No, you’re not required to make a further submission. But if you do wish to ensure that you are involved in the decision-making process and there are original submissions that you consider affect you, it is important that you lodge a further submission.  If you already provided a submission on the Proposed Waikato District Plan - Stage 1, that submission remains valid and will be considered by the hearing panel.

What happens next?

Once the further submission period closes, council staff will analyse all the further submissions and make sure they’re linked to the original submission and the appropriate plan provision.

The original submissions, as well as the further submissions, inform reports that council staff prepare ahead of the hearings.

What is the difference between the Proposed Waikato District Plan, the Long Term Plan and the new Waikato District Blueprint?

The Long Term Plan summarises Council activities and how we expect to fund these over the next 10 years.

Our Blueprints are intended to capture your priorities for how we work together to build liveable, thriving and connected communities.

The District Plan sets the rules for how we manage, use and develop land.

What issues does the District Plan deal with?

The District Plan plays a big part in how the Waikato district develops, addressing such diverse issues as character, amenity, heritage and landscape, open spaces, urban growth, subdivision and coastal management.

The District Plan says how Council will manage significant resource management issues. This might include:

  • Building development and earthworks
  • Land use activities such as residential, retail and industrial activities
  • Subdivision of land and associated earthworks
  • Protecting historic heritage and natural areas
  • Managing natural hazards
  • Hazardous substances
  • Contaminated land
  • Noise control
  • Activities on the surface of water in rivers and lakes

It also manages more minor matters such as the minimum distance a garage should be located from a property boundary.

What issue doesn't the District Plan deal with?

Under the Resource Management Act, the District Plan does not address the following matters. Waikato Regional Council considers these matters in its Regional Policy Statement, Regional Coastal Policy Plan and Regional Plan.

  • Soil conservation
  • The maintenance and enhancement of the quality of water
  • The maintenance of the quantity of water
  • The maintenance and enhancement of ecosystems in water
  • The taking, using, damming and diversion of water
  • Discharges of contaminants into or onto land, air, or water and discharges of water into water
  • Activities in the coastal marine area (below the high tide mark)

How do I know which rules from the District Plan apply to me?

A copy of the District Plan is available online or can be viewed at any of the Council offices or libraries.

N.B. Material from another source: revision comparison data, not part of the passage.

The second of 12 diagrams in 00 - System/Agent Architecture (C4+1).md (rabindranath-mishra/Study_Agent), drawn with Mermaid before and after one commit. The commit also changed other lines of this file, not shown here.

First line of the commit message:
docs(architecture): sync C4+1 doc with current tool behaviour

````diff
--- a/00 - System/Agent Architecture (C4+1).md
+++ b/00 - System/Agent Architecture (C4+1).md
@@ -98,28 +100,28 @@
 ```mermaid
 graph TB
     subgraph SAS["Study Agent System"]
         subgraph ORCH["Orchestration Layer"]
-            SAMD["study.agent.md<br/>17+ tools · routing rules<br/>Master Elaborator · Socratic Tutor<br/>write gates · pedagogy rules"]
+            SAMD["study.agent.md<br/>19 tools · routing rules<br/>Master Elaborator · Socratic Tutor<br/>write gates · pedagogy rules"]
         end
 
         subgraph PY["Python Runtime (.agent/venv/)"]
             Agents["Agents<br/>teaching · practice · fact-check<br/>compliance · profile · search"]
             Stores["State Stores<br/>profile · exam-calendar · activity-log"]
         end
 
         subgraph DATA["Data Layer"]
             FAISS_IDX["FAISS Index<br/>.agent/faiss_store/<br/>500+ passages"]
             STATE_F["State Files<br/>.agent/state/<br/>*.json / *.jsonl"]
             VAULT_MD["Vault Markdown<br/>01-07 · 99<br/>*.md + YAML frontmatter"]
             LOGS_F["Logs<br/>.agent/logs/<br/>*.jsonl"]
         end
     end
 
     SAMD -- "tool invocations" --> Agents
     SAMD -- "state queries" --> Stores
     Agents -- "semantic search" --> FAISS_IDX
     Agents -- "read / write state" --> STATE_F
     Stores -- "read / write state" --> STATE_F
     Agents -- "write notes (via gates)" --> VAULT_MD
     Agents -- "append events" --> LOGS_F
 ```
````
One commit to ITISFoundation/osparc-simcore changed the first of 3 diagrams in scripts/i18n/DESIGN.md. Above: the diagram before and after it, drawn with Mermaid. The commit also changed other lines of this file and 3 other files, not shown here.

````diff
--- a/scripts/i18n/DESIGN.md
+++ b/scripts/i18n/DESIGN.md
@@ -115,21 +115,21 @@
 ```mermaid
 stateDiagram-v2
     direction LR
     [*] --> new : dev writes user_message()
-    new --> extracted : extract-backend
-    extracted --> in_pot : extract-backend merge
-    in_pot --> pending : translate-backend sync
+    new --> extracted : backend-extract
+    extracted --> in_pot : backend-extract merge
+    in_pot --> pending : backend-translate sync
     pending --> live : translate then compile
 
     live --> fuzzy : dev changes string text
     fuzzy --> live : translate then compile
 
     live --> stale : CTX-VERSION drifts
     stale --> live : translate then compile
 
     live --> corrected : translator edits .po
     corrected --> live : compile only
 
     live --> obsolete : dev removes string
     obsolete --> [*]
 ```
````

This plan contains 'rules' for each of our zones (Rural, Residential etc). To find which zone your property is in, check out the District Plan planning maps online. Once you have found which zone you fit within, you can view the relevant rules in the appropriate section of the District Plan online.